- Problem description:
Return all of the entries exactly as written.
** Opening Input data block **
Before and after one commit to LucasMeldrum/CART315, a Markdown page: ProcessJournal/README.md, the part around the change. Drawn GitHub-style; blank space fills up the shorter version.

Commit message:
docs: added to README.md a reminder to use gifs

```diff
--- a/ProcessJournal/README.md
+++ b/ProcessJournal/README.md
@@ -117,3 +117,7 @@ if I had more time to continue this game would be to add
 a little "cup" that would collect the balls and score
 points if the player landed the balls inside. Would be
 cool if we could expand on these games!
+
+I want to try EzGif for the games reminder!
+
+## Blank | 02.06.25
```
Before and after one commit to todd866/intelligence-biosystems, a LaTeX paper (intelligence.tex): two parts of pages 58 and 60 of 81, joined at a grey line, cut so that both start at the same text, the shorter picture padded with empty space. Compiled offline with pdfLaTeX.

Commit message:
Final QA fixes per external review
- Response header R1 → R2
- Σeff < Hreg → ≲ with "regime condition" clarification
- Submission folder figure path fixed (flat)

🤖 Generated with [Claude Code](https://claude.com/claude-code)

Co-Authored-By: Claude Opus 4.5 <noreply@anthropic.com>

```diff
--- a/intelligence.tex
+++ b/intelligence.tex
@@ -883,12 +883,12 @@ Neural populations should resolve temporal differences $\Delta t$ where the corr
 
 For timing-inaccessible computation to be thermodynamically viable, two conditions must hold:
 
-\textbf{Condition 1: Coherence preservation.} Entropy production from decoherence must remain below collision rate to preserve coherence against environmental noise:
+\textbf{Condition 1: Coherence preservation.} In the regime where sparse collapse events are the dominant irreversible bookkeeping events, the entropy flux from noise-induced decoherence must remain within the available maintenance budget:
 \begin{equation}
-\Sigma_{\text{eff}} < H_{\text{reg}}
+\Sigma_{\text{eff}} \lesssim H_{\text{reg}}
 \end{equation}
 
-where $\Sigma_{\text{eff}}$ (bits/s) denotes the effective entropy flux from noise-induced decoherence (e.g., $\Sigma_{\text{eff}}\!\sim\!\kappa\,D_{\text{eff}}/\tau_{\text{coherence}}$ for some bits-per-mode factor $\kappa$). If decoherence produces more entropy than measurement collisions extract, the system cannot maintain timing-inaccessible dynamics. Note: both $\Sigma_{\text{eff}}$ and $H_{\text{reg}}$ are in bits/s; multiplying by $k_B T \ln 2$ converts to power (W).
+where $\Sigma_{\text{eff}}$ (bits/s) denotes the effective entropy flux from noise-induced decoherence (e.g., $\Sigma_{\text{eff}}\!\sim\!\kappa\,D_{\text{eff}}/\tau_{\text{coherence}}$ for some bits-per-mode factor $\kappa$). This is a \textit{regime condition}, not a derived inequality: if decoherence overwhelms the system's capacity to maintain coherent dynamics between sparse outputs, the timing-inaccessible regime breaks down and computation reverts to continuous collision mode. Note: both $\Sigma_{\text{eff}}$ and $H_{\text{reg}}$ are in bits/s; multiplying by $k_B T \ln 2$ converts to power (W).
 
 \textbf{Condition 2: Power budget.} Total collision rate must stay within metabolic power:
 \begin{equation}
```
** Closing Input data block **
- Task output:
Before and after one commit to LucasMeldrum/CART315, a Markdown page: ProcessJournal/README.md, the part around the change. Drawn GitHub-style; blank space fills up the shorter version.

Commit message:
docs: added to README.md a reminder to use gifs

```diff
--- a/ProcessJournal/README.md
+++ b/ProcessJournal/README.md
@@ -117,3 +117,7 @@ if I had more time to continue this game would be to add
 a little "cup" that would collect the balls and score
 points if the player landed the balls inside. Would be
 cool if we could expand on these games!
+
+I want to try EzGif for the games reminder!
+
+## Blank | 02.06.25
```
Before and after one commit to todd866/intelligence-biosystems, a LaTeX paper (intelligence.tex): two parts of pages 58 and 60 of 81, joined at a grey line, cut so that both start at the same text, the shorter picture padded with empty space. Compiled offline with pdfLaTeX.

Commit message:
Final QA fixes per external review
- Response header R1 → R2
- Σeff < Hreg → ≲ with "regime condition" clarification
- Submission folder figure path fixed (flat)

🤖 Generated with [Claude Code](https://claude.com/claude-code)

Co-Authored-By: Claude Opus 4.5 <noreply@anthropic.com>

```diff
--- a/intelligence.tex
+++ b/intelligence.tex
@@ -883,12 +883,12 @@ Neural populations should resolve temporal differences $\Delta t$ where the corr
 
 For timing-inaccessible computation to be thermodynamically viable, two conditions must hold:
 
-\textbf{Condition 1: Coherence preservation.} Entropy production from decoherence must remain below collision rate to preserve coherence against environmental noise:
+\textbf{Condition 1: Coherence preservation.} In the regime where sparse collapse events are the dominant irreversible bookkeeping events, the entropy flux from noise-induced decoherence must remain within the available maintenance budget:
 \begin{equation}
-\Sigma_{\text{eff}} < H_{\text{reg}}
+\Sigma_{\text{eff}} \lesssim H_{\text{reg}}
 \end{equation}
 
-where $\Sigma_{\text{eff}}$ (bits/s) denotes the effective entropy flux from noise-induced decoherence (e.g., $\Sigma_{\text{eff}}\!\sim\!\kappa\,D_{\text{eff}}/\tau_{\text{coherence}}$ for some bits-per-mode factor $\kappa$). If decoherence produces more entropy than measurement collisions extract, the system cannot maintain timing-inaccessible dynamics. Note: both $\Sigma_{\text{eff}}$ and $H_{\text{reg}}$ are in bits/s; multiplying by $k_B T \ln 2$ converts to power (W).
+where $\Sigma_{\text{eff}}$ (bits/s) denotes the effective entropy flux from noise-induced decoherence (e.g., $\Sigma_{\text{eff}}\!\sim\!\kappa\,D_{\text{eff}}/\tau_{\text{coherence}}$ for some bits-per-mode factor $\kappa$). This is a \textit{regime condition}, not a derived inequality: if decoherence overwhelms the system's capacity to maintain coherent dynamics between sparse outputs, the timing-inaccessible regime breaks down and computation reverts to continuous collision mode. Note: both $\Sigma_{\text{eff}}$ and $H_{\text{reg}}$ are in bits/s; multiplying by $k_B T \ln 2$ converts to power (W).
 
 \textbf{Condition 2: Power budget.} Total collision rate must stay within metabolic power:
 \begin{equation}
```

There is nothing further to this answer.